The most suitable fungal species for wood finishing were the brittle cinder and turkey tail fungi, which leave black lines pigmented with the dye melanin and at the same time fade the surrounding wood thanks to the enzyme laccase. The result is a pattern with a particularly strong contrast in the wood. Depending on the combination of fungi species used, the lines are wild and impetuous or almost geometrically precise. "The fine black lines run through the wood like battle scars. Sometimes they wind restlessly towards each other and separate small areas on the light background. In other places, the dark drawings flow calmly and quietly, marking boundaries that none of them may cross. Fungi have fought a battle for territory and resources here in the wood and have clearly separated themselves from each other with darkly pigmented lines. With these demarcation lines, the fine filaments of the fungal community not only protect their colony from other fungi, the pigment boundary also ensures that bacteria and insects stay away and the habitat retains an ideal amount of moisture," the researchers explain.

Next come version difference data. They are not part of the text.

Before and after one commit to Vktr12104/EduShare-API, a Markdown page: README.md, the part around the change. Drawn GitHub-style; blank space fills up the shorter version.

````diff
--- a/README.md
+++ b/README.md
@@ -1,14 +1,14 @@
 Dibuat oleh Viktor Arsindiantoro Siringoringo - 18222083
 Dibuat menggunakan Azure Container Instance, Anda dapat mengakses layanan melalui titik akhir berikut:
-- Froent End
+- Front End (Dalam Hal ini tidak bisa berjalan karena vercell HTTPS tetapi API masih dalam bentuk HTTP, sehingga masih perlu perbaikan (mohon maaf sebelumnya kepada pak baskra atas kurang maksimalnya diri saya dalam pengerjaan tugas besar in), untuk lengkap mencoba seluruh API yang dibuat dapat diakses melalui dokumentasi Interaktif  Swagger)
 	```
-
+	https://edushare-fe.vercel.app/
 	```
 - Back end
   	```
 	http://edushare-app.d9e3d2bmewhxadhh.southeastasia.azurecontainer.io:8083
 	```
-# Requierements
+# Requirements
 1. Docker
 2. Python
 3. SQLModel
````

One particular advantage of the fungi used in the laboratory is that they hardly attack the wood, despite a pronounced grain through pigments, and the wood therefore retains its stability and shape. However, the fact that the process can be controlled according to the desired result is not only due to the type of rot pathogen used. The researchers have also developed a process in which the wood is ready for processing within weeks. One of the reasons for this is that the selected fungi species are found in wood with significantly less moisture. This means that the raw material after its finishing and before its processing into furniture does not have to be dried in a long, costly and energy-intensive process.
With the new technology, the finished wood can now be produced faster, more sustainably and with the desired marbling. Together with industry partner Koster Holzwelten AG, the researchers are currently working on implementing an efficient and ecologically-sustainable production method for marble wood from local beech.